_Activity:_
Lines from the one with "after a2 ,10d" through the end of the listing below are to be retyped exactly.

_Given information:_
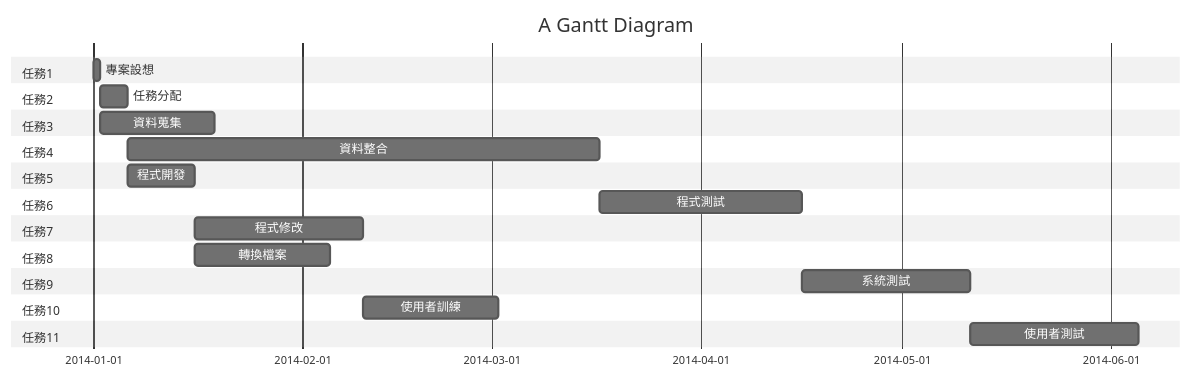
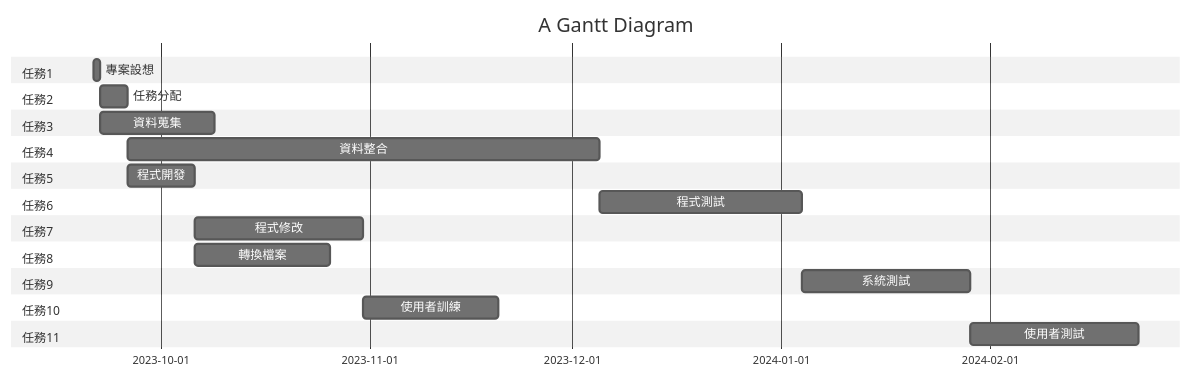
One commit to yikun0117/23b1 changed the diagram in hw2.md. Above: the diagram before and after it, drawn with Mermaid (neutral theme). The commit also changed other lines of this file, not shown here.

````diff
--- a/hw2.md
+++ b/hw2.md
@@ -10,27 +12,27 @@
 ```mermaid
 gantt
     title A Gantt Diagram
 
     section 任務1
-    專案設想       : a1 , 2014-01-01 , 1d
+    專案設想       : a1 , 2023-09-21 , 1d
     section 任務2
     任務分配       : a2 , after a1 , 4d
     section 任務3
     資料蒐集       : a3 , after a1 , 17d
     section 任務4
     資料整合      : a4 , after a2 , 70d
     section 任務5
     程式開發      : a5 , after a2 ,10d
     section 任務6
     程式測試       : a6 , after a4 , 30d
     section 任務7
     程式修改   : a7 , after a5,25d
     section 任務8
     轉換檔案       :a8 , after a5 , 20d
     section 任務9
     系統測試       : a9 , after a6 , 25d
     section 任務10
     使用者訓練     : a10 , after a7,20d
     section 任務11
     使用者測試     : a11 , after a9 , 25d
 ```
````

_Task result:_
     程式開發      : a5 , after a2 ,10d
     section 任務6
     程式測試       : a6 , after a4 , 30d
     section 任務7
     程式修改   : a7 , after a5,25d
     section 任務8
     轉換檔案       :a8 , after a5 , 20d
     section 任務9
     系統測試       : a9 , after a6 , 25d
     section 任務10
     使用者訓練     : a10 , after a7,20d
     section 任務11
     使用者測試     : a11 , after a9 , 25d
 ```
````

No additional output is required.